[Marxism] Iraqi oil workers' union wants US out

Fred Feldman ffeldman at bellatlantic.net
Wed Mar 2 23:30:58 MST 2005


Leave Our Country Now!

 

February 18, 2005 By Hassan Juma'a Awad,The Guardian (uk).  Hassan
Juma'a Awad is general secretary of Iraq's Southern Oil Company Union
and president of the Basra Oil Workers' Union

 

We lived through dark days under Saddam Hussein's dictatorship.  When
the regime fell, people wanted a new life: a life without shackles and
terror; a life where we could rebuild our country and enjoy its natural
wealth.  Instead, our communities have been attacked with chemicals and
cluster bombs, and our people tortured, raped and killed in our homes. 

 

Saddam's secret police used to creep over the roofs into our homes at
night; occupation troops now break down our doors in broad daylight.
The media do not show even a fraction of the devastation that has
engulfed Iraq.  Journalists who dare to report the truth of what is
happening have been kidnapped by terrorists.  This serves the agenda of
the occupation, which aims to eliminate witnesses to its crimes. 

 

Workers in Iraq's southern oilfields began organising soon after British
occupying forces invaded Basra.  We founded our union, the Southern Oil
Company Union, just 11 days after the fall of Baghdad in April 2003. 

 

When the occupation troops stood back and allowed Basra's hospitals,
universities and public services to be burned and looted, while they
defended only the oil ministry and oilfields, we knew we were dealing
with a brutal force prepared to impose its will without regard for human
suffering.  From the beginning, we were left in no doubt that the US and
its allies had come to take control of our oil resources. 

 

The occupation authorities have maintained many of Saddam's repressive
laws, including the 1987 order which robbed us of basic union rights,
including the right to strike.  Today, we still have no official
recognition as a trade union, despite having 23,000 members in 10 oil
and gas companies in Basra, Amara, Nassiriya, and up to Anbar province.


 

However, we draw our legitimacy from the workers, not the government.
We believe unions should operate regardless of the government's wishes,
until the people are able finally to elect a genuinely accountable and
independent Iraqi government, which represents our interests and not
those of American imperialism. 

 

Our union is independent of any political party.

 

Most trade unions in Britain only seem to be aware of one union
federation in Iraq, the regime-authorised Iraqi Federation of Trade
Unions, whose president, Rassim Awadi, is deputy leader of the
US-imposed prime minister Ayad Allawi's party.  The IFTU's leadership is
carved up between the pro-government Communist party, Allawi's Iraqi
National Accord, and their satellites.  In fact, there are two other
union federations, which are linked to political parties, as well as our
own organisation. 

 

Our union has already shown it is able to stand its ground against one
of the most powerful US companies, Dick Cheney's KBR, which tried to
take over our workplaces with the protection of occupation forces. 

 

We forced them out and compelled their Kuwaiti subcontractor, Al
Khourafi, to replace 1,000 of the 1,200 employees it brought with it
with Iraqi workers, 70% of whom are unemployed today.  We also fought US
viceroy Paul Bremer's wage schedule, which dictated that Iraqi public
sector workers must earn ID 69,000 ($35) per month, while paying up to
$1,000 a day to thousands of foreign mercenaries.

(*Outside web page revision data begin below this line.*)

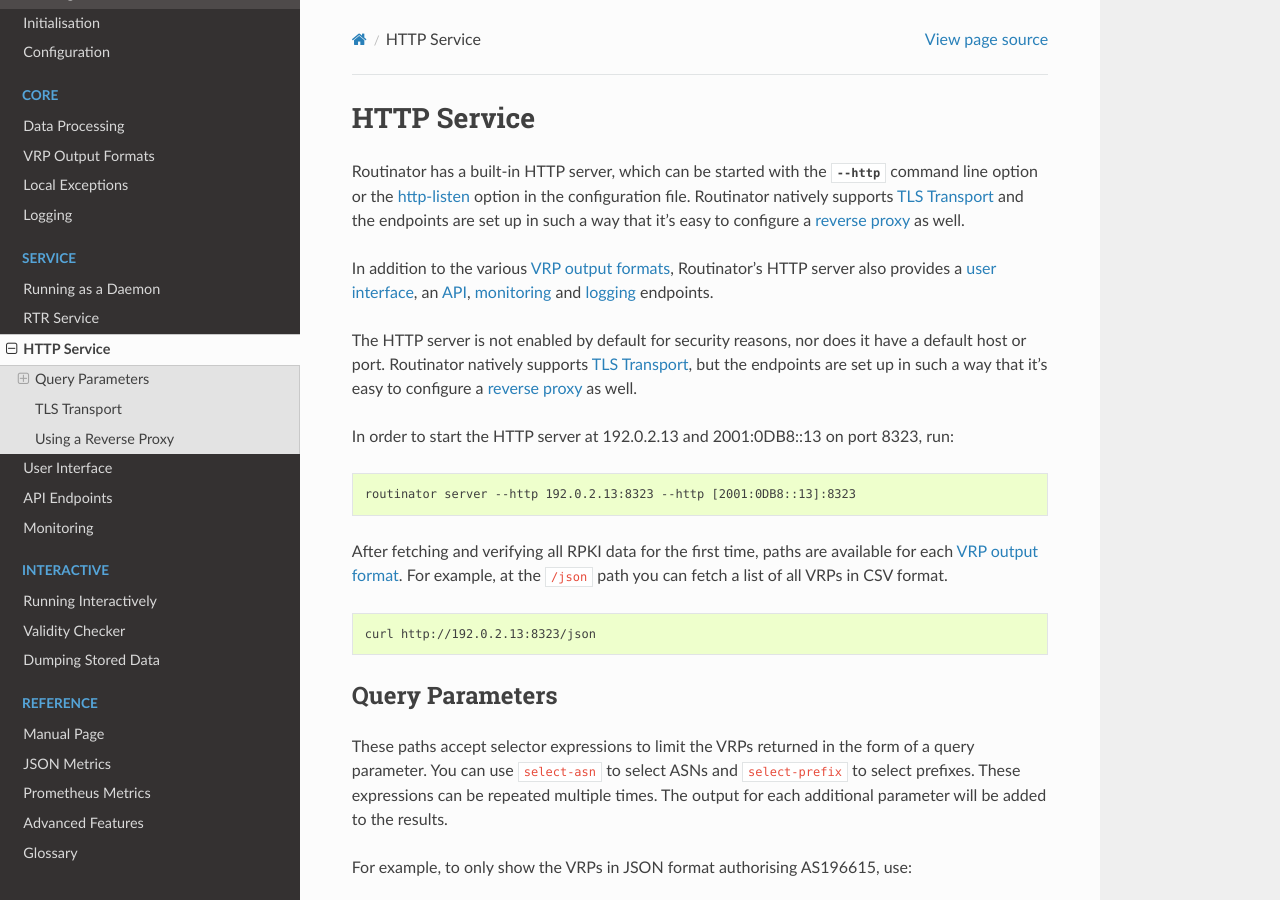
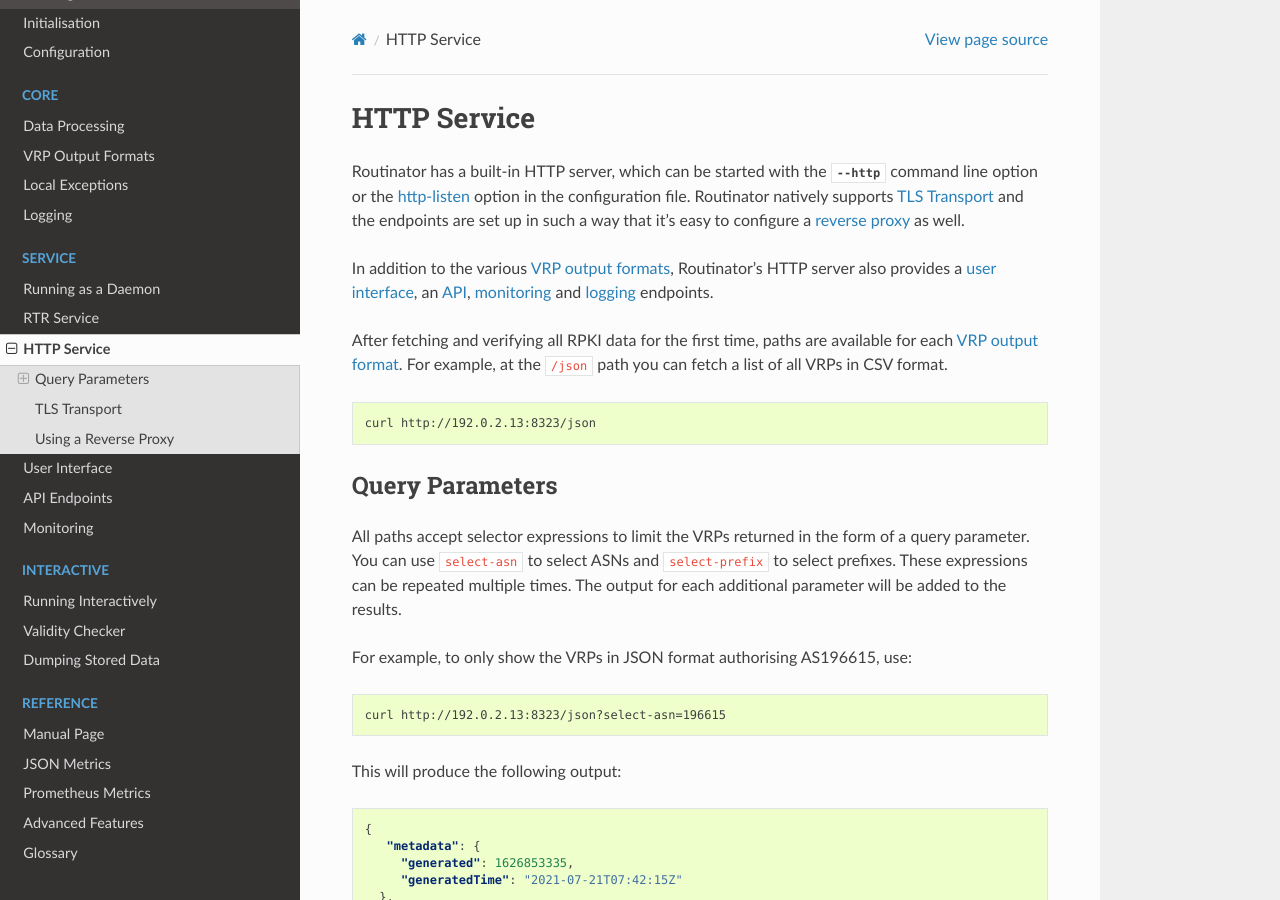
Before and after one commit to NLnetLabs/routinator, a Sphinx documentation site: the page built from doc/manual/source/http-service.rst, in a window 1280 px wide and 900 px high. Built offline with Sphinx 7.4.7 and the Read the Docs theme 2.0.0, drawn with Linux system fonts in a browser that asks for light colours.

Commit message:
Remove redundancy

```diff
--- a/doc/manual/source/http-service.rst
+++ b/doc/manual/source/http-service.rst
@@ -12,18 +12,6 @@
 interface<user-interface>`, an :doc:`API<api-endpoints>`,
 :doc:`monitoring<monitoring>` and :doc:`logging<logging>` endpoints.
 
-The HTTP server is not enabled by default for security reasons, nor does it
-have a default host or port. Routinator natively supports `TLS Transport`_,
-but the endpoints are set up in such a way that it's easy to configure a
-:ref:`reverse proxy <http-service:using a reverse proxy>` as well.
-
-In order to start the HTTP server at 192.0.2.13 and 2001:0DB8::13 on port
-8323, run:
-
-.. code-block:: text
-
-   routinator server --http 192.0.2.13:8323 --http [2001:0DB8::13]:8323
-
 After fetching and verifying all RPKI data for the first time, paths are
 available for each :doc:`VRP output format <output-formats>`. For example, at
 the ``/json`` path you can fetch a list of all VRPs in CSV format.
@@ -35,7 +23,7 @@
 Query Parameters
 ----------------
 
-These paths accept selector expressions to limit the VRPs returned in the
+All paths accept selector expressions to limit the VRPs returned in the
 form of a query parameter. You can use ``select-asn`` to select ASNs and
 ``select-prefix`` to select prefixes. These expressions can be repeated
 multiple times. The output for each additional parameter will be added to the
```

In August 2003 we took
strike action and shut down all oil production for three days. As a
result, the occupation authorities had to raise wages to a minimum of ID
150,000. 

 

We see it as our duty to defend the country's resources.  We reject and
will oppose all moves to privatise our oil industry and national
resources.  We regard this privatisation as a form of neo-colonialism,
an attempt to impose a permanent economic occupation to follow the
military occupation. 

 

The occupation has deliberately fomented a sectarian division of Sunni
and Shia.  We never knew this sort of division before. 

 

Our families intermarried, we lived and worked together.  And today we
are resisting this brutal occupation together, from Falluja to Najaf to
Sadr City.  The resistance to the occupation forces is a God-given right
of Iraqis, and we, as a union, see ourselves as a necessary part of this
resistance - although we will fight using our industrial power, our
collective strength as a union, and as a part of civil society which
needs to grow in order to defeat both still-powerful Saddamist elites
and the foreign occupation of our country. 

 

Bush and Blair should remember that those who voted in last month's
elections in Iraq are as hostile to the occupation as those who
boycotted them.  Those who claim to represent the Iraqi working class
while calling for the occupation to stay a bit longer, due to "fears of
civil war", are in fact speaking only for themselves and the minority of
Iraqis whose interests are dependent on the occupation. 

 

We as a union call for the withdrawal of foreign occupation forces and
their military bases.  We don't want a timetable - this is a stalling
tactic.  We will solve our own problems.  We are Iraqis, we know our
country and we can take care of ourselves.  We have the means, the
skills and resources to rebuild and create our own democratic society.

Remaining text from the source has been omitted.